When the history of George Ahmaogak’s reign as North Slope Borough Mayor is written, I imagine there will be as many pros as cons cited. He was first elected in 1984. He is still mayor. He was twice elected to two successive terms. Arguably, his influence on the North Slope will be felt and debated for many generations to come.
But there is one thing that can’t be debated about him. He revived and re-invigorated Inupiat dance traditions through his resurrection of Kivgiq, a dance festival now a staple of wintertime fun on the North Slope.
Inupiat dance has always been a reflection and repository of Inupiat values, histories and legends. But by the 1970s, it had fallen on hard times.
Young people were more interested in learning rock and roll. Pipeline development was bringing in money that would quickly start a cultural implosion of immense magnitude. Drugs and alcohol were becoming the dominant culture on the North Slope and traditional values were coming under siege like never before.
Add these factors to a culture already under pressure from a western society that saw no value in its traditions and actively discouraged its language, and you had all the ingredients for a complete loss of the traditional Inupiat culture.
By 1988, the North Slope was reeling from all these blows. Development that had seemed to hold such promise had come with the hidden bomb of cultural destruction. Drugs and alcohol abuse had become overwhelming problems. Traditional values were lost as families earned enough money to build their own homes and multi generational families living under one roof became rarer and rarer.
Seniors often huddled in apartments at the new senior citizen center where specific rules were enacted to protect them from drunken younger relatives. They were separated from those they should have been teaching.
It was then that George Ahmaogak, after consulting with a panel of local elders, announced the revival of the custom of Kivgiq. Ahmaogak made it clear that part of his reason for reviving this tradition was to revive pride in culture and to combat the destruction being wrought by alcohol and drugs on the families of the North Slope.
Reviving the tradition wasn’t easy. The last Kivgiq had occurred early in the 20th century. Only the oldest community members even had memories of a Kivgiq and that came from their earliest childhood. History books were scoured to find references to the festival and its traditions.
Inupiat dance, which had long been a dying art, was the centerpiece of Kivgiq. Interest in traditional dance was revived because without a dance group, you didn’t have anyone to represent your village at the festival. And there was not one village on the North Slope that wanted to be left out.

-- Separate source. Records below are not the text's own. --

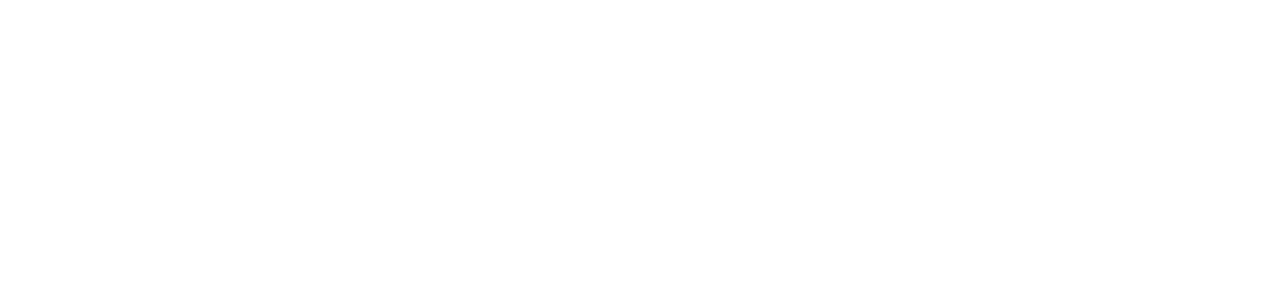
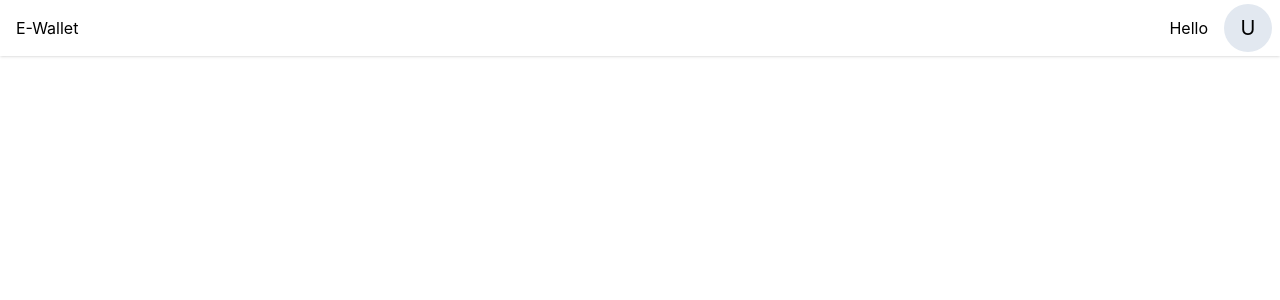
Before and after one commit to UnknOwnGrg/E-wallet, a React app in the folder frontend/: page /dashboard in a window 1280 px wide. Shown: the top 300 px of the page. Built offline with nearby package versions, Linux system fonts and the light colour scheme; the HTML template or start-up script is replaced by a standard one.

Commit message:
feat:Added Appbar

```diff
--- /dev/null
+++ b/frontend/src/components/Appbar.jsx
@@ -0,0 +1,20 @@
+const Appbar = () => {
+  return <div className="shadow h-14 flex justify-between">
+    <div className="flex flex-col justify-center h-full ml-4">
+        E-Wallet
+    </div>
+    <div className="flex">
+        <div className="flex flex-col justify-center h-gull mr-4">
+            Hello
+        </div>
+        <div className="rounded-full h-12 w-12 bg-slate-200 flex justify-center mt-1 mr-2">
+            <div className="flex flex-col justify-center h-full text-xl">
+                U
+            </div>
+        </div>
+    </div>
+
+    </div>
+}
+
+export default Appbar
--- a/frontend/src/pages/Dashboard.jsx
+++ b/frontend/src/pages/Dashboard.jsx
@@ -1,9 +1,10 @@
 import React from 'react'
+import Appbar from '../components/Appbar'
 
 const Dashboard = () => {
   return (
     <div>
-
+      <Appbar />
     </div>
   )
 }
```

There are now as many as two to three dance groups in villages where once there had been barely one. Traditional dances such as the Kaluqaq, which had not been seen for decades, are again being performed. With the renewed interest in the dance, came renewed interest in the cultural history it carried.
At this year’s Kivgiq, there were dance groups from Hawaii, Russia and Canada. The auditorium and gym at the high school were packed with people who were having one heck of a good time without the kick of drugs or alcohol. Their kick came from the pounding of the drums and the stomping of their feet. And the dance groups at the center of it all had members as young as 3 learning once again from their Elders in the traditional way.
George Ahmaogak did not solve the North Slope’s alcohol or drug problem with his revival of Kivgiq. But he did give his community an alternative to them. And he gave young people a chance to learn pride in their traditions – traditions that had seemingly been on the brink of extinction.
George Ahmaogak, for all the arguments that can be made about his reign, deserves credit for bringing that back to his people.